"Oh my goodness!" I gasped. I must have sucked all of the oxygen out of the room. "You're not going to let her wear that?!"

"What?" snapped Mrs. Mommy. "It's warm outside and it's not really flippers...she can walk in it...."

I think since I had sucked all of the air out of the room everyone was a little dizzy.

"She'll look like a harlot with fins!" I sputtered. "Her arms are bare and it's a brassiere top made of garish flowers and her middle is bare..."

From waaaaayyy across the store I could see the manager speaking to some sort of security person whose hand was already on his giant flashlight in the doorway. I thought I'd better make a run for it.

"Don't you want to be St. Cecilia?" I asked the child. "She's very pretty and she plays the harp. She likes water, too. She died in her own bath tub...."

I heard her mother calling me crazy from across the store as I left. I distinctly heard her say, "That crazy nun!!!!" I'll bet she was pointing at me while she said it.

As horrible as that was, we now face the horror of not having the supplies we need to do the sewing Sister St. Aloysius has promised. Guess everyone will have to go as ghosts. Even I can make a hole in a sheet.

12 comments:

seeking_something said...

HA HA HA HA WOO HOO!

Actually...
It's sad when people would default to thinking ill of others, and sad when they are unable to accept an apology.
Truthfully, children these days must be taught to be wary of strangers--dressed in strange garbs or not--for their own protection. Even if the child were not afraid of you, your generosity may not have been well received. Being that you are used to an environment of trust and love and that you are a teacher of little ones, it was only natural that sprung into action. I'm sorry that your intentions were not well received. I, for one, appreciate all the good work that our religious do and people like you give me hope. Perhaps next time you can gently offer Mama Bear the tissue for her pup. As for your opinion of what is appropriate, preach it Sister!

Tracy said...

"She'll look like a harlot with fins!"

Ahaha! Add that to my favotite quotes list. But seriously, as something of a knitwit myself, I know that craft stores can be dangerous and terrifying places, especially to those who are not, ah, familiar with their particular workings.

That lady needs to take a serious chill-pill. So her kid got scared! If you ask me, children *need* to have the wits scared out of them once in a while. It's good for them.

Sister Mary Martha said...

Well, it IS Halloween afterall.

Tim said...

Ditto here with the whooping laughter...

"That crazy nun!"

Milehimama said...

I just had a little rant on my blog about that very thing - my pet peeve is "Jasmine" from Aladdin.
It amazes me, with all the weirdos and pedophiles, why mothers would dress their children like their "open for business".

My kids always like to be St. Elizabeth of Hungary.
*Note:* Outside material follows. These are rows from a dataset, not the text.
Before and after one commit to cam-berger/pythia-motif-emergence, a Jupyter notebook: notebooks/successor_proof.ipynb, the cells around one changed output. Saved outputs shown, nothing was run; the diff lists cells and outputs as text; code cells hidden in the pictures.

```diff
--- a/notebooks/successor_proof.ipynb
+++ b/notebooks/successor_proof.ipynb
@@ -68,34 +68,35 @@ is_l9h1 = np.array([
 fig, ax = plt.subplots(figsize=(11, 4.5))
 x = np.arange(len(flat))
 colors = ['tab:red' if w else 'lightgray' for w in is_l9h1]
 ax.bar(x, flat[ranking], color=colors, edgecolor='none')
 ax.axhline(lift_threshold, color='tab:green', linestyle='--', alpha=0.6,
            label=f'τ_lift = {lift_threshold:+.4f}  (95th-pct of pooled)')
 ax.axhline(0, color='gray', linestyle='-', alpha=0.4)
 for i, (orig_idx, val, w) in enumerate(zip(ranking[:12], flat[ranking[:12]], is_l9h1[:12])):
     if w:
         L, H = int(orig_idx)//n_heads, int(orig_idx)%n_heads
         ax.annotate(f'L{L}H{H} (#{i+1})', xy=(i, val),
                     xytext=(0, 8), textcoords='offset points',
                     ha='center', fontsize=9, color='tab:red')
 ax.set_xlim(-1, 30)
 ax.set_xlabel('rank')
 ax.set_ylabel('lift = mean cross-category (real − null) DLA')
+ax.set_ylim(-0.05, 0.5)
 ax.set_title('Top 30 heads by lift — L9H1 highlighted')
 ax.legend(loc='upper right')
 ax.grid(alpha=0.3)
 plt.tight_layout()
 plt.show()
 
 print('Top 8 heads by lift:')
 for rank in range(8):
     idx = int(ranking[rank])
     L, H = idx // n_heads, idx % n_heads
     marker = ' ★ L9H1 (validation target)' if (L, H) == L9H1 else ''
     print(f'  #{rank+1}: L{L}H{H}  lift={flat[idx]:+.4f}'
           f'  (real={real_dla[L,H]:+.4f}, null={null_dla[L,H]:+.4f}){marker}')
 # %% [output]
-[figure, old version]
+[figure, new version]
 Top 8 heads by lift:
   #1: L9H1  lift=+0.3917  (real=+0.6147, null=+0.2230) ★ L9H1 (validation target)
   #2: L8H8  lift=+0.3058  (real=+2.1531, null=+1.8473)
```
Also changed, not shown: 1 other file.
She has a crown and flowers. A close second is St. Agnes, because she has a lamb. The boys, of course, like St. Sebastian so they can have fake blood and arrows.

Yeah, it's good for kids to be scared by nuns. Makes 'em behave in church, gives 'em something to talk about on Letterman, should they have the misfortune of being a celebrity.
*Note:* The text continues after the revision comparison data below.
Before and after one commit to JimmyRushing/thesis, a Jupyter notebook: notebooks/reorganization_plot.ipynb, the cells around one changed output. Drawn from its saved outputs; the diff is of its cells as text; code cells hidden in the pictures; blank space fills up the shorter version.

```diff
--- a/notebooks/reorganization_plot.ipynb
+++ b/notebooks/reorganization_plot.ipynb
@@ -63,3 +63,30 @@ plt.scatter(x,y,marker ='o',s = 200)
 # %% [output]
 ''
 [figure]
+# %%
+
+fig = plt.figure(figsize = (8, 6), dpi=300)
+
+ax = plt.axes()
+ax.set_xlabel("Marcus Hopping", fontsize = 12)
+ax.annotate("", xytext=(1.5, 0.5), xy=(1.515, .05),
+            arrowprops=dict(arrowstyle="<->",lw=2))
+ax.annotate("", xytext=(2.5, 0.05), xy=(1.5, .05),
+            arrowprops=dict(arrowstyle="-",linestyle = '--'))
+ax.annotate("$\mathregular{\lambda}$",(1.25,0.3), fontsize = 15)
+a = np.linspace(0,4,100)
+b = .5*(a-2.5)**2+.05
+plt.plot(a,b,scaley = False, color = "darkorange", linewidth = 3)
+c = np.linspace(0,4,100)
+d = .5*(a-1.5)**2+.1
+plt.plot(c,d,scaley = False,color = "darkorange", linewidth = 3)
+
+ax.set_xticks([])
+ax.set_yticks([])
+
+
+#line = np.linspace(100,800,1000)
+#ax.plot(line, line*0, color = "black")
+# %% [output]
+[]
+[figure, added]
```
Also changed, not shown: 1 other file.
duchessSoF said...

Halloween IS my birthday. It is also REFORMATION DAY, I just find the need to remind you.

I love you sistah mary martha.
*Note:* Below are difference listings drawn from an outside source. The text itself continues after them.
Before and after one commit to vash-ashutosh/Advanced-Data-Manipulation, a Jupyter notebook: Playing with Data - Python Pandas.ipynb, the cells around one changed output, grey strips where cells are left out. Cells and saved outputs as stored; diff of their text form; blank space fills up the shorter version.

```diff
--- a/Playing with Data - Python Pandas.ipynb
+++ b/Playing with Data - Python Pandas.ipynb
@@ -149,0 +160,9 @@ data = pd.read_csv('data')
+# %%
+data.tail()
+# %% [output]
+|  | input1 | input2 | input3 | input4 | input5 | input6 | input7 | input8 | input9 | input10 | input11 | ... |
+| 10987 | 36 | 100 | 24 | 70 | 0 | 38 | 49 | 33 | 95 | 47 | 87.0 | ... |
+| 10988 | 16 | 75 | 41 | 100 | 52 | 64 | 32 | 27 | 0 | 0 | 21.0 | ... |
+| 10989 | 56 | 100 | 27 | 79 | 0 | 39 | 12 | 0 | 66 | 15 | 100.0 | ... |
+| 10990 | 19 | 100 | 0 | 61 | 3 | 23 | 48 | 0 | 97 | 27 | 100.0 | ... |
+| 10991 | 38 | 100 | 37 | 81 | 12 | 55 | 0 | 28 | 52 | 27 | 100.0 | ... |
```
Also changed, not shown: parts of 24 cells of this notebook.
Sister Mary Martha said...

Perhaps then Duchess, you will reform on your birthday.

duchessSoF said...

LOL

Carolina Cannonball said...

A harlot with fin! Priceless!

Colleen said...

I just read this for the 2nd time and still laughed so hard and loud that my cat fled the room! This is honesty in a good cause-- just wonderful. Please don't ever stop telling it like it is.

Former Altar Boy said...

Hi Sister, just dropped in from the Lair of Catholic Cavemen. You had me laughing out loud!

Kasia said...

Hm. That mother sounded strikingly like a co-worker of mine, but her daughter is only two, so it can't be the same person. I could readily see her berating a nun for accidentally frightening her child...and I could even more readily see her dressing a four-year-old up as the Little Mermaid...ahem. She and I have had repeated, vocal disagreements about appropriate attire for both children and adults.

Harlot with fins...that's classic. God bless you, Sister!